Marcia, her two sisters, and two younger brothers grew up with the sounds of injection molding 24/7, as the business expanded from the basement to the three-car garage, and finally to a standalone facility. The family worked together in the business, picking parts off runners being an ideal job for teenagers. “We never had to look for work outside the home,” says Marcia. “Dad brought the work home to us.”
On Friday evenings, if there were still parts to be picked from the runners and packaged for shipping, the Sampson teenagers would throw a party with spaghetti and ice cream, and all their friends would show up to pick parts and eat.
Over the past 36 years the family and its businesses have evolved. Today, Value Plastics is owned by Marcia’s other sister, Vickie, and her husband. It is a premier molder of medical products located in Ft. Collins, CO.
One of Marcia’s brothers, Lyle Sampson, currently runs the operations of Kent Systems, a maker of industrial quick-disconnect systems that Kent Sampson founded as a separate business while building Value Plastics.
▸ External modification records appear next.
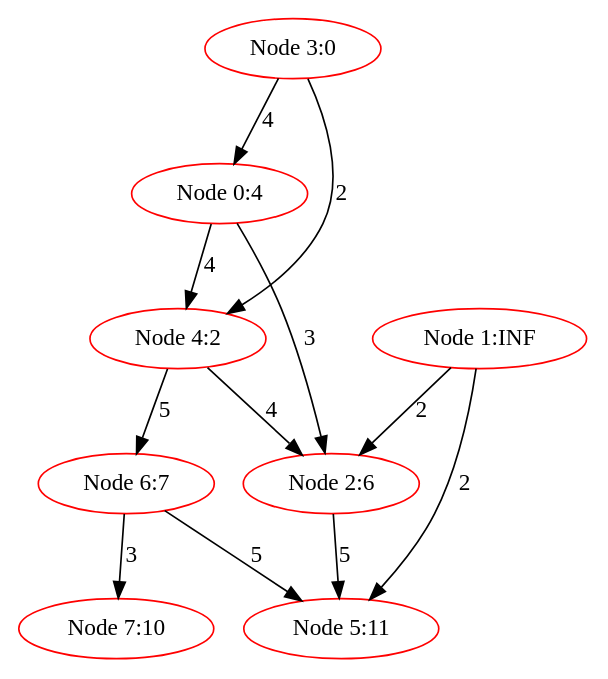
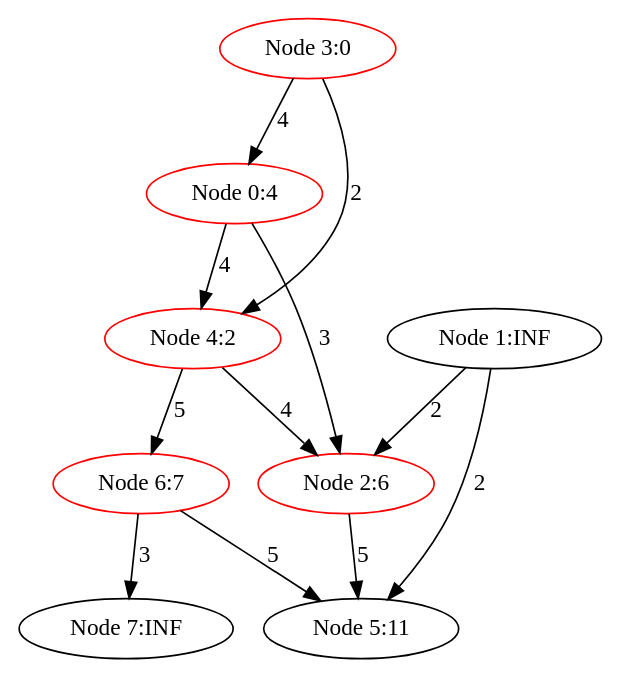
Before and after one commit to sheisc/COMP9024: the diagram in Graphs/Dijkstra/images/DijkstraDirected_0008.dot, drawn with Graphviz. The commit also changed 44 other files, not shown here.

Commit message:
Upate Graphs/Dijkstra

```diff
--- a/Graphs/Dijkstra/images/DijkstraDirected_0008.dot
+++ b/Graphs/Dijkstra/images/DijkstraDirected_0008.dot
@@ -1,21 +1,21 @@
 digraph DijkstraDirected {
 "Node 0:4" -> {"Node 2:6"} [label="3"]
 "Node 0:4" -> {"Node 4:2"} [label="4"]
 "Node 1:INF" -> {"Node 2:6"} [label="2"]
 "Node 1:INF" -> {"Node 5:11"} [label="2"]
 "Node 2:6" -> {"Node 5:11"} [label="5"]
 "Node 3:0" -> {"Node 0:4"} [label="4"]
 "Node 3:0" -> {"Node 4:2"} [label="2"]
 "Node 4:2" -> {"Node 2:6"} [label="4"]
 "Node 4:2" -> {"Node 6:7"} [label="5"]
 "Node 6:7" -> {"Node 5:11"} [label="5"]
-"Node 6:7" -> {"Node 7:10"} [label="3"]
+"Node 6:7" -> {"Node 7:INF"} [label="3"]
 "Node 0:4" [color=red]
-"Node 1:INF" [color=red]
+"Node 1:INF"
 "Node 2:6" [color=red]
 "Node 3:0" [color=red]
 "Node 4:2" [color=red]
-"Node 5:11" [color=red]
+"Node 5:11"
 "Node 6:7" [color=red]
-"Node 7:10" [color=red]
+"Node 7:INF"
 }
```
Eldon James Corp., named after Marcia Sampson’s two younger brothers, Lyle Eldon and James, is a molder of proprietary fittings and tubing for the food and beverage, medical, and automotive industries. Marcia and Dee purchased the company from their father after Marcia took a 12-year hiatus from the plastics industry to sell real estate. Dee Sampson had been with the company all along.
At first their father was reluctant to sell to his daughters. It took Marcia and Dee a year to negotiate the deal. In 1996, a new facility was purchased on a 5-acre site in Loveland, CO, and Eldon James located there to accommodate growth. New presses were needed to replace 21 old machines that required constant repair.
Today, Eldon James operates 10 new presses ranging from 85 to 150 tons in an 18,000-ft2 facility. Plans are in the works to expand that to 50,000 ft2.
Eldon James molds hundreds of fittings (primarily in nylon and HDPE), including an antimicrobial line used in beverage dispensers for bars and restaurants. The company also added a flexible PE tubing line they call Flexelene. The tubing also comes with an antimicrobial silver technology to protect against the buildup of biofilm. Flexelene Silver tubing incorporates a silver lining to prevent the growth of a broad range of microorganisms.
In addition to the company’s wide variety of plastic fittings, Eldon James started metal injection molding (MIM) a line of fittings of 316L stainless steel. “MIM took off right away,” says Marcia.
Marcia says that growing up in plastics had a lot of advantages, and recalls those times with a smile and much fondness. “We learned stick-to-it-iveness and developed the self-discipline required to be in business for ourselves,” she adds.
Growing Eldon James for the future is foremost on Marcia Sampson’s mind. “We are always strategizing on how to keep our fittings from being a commodity and locating niche markets so that when people think of fittings, they think of Eldon James,” she says.
Clare Goldsberry [email protected]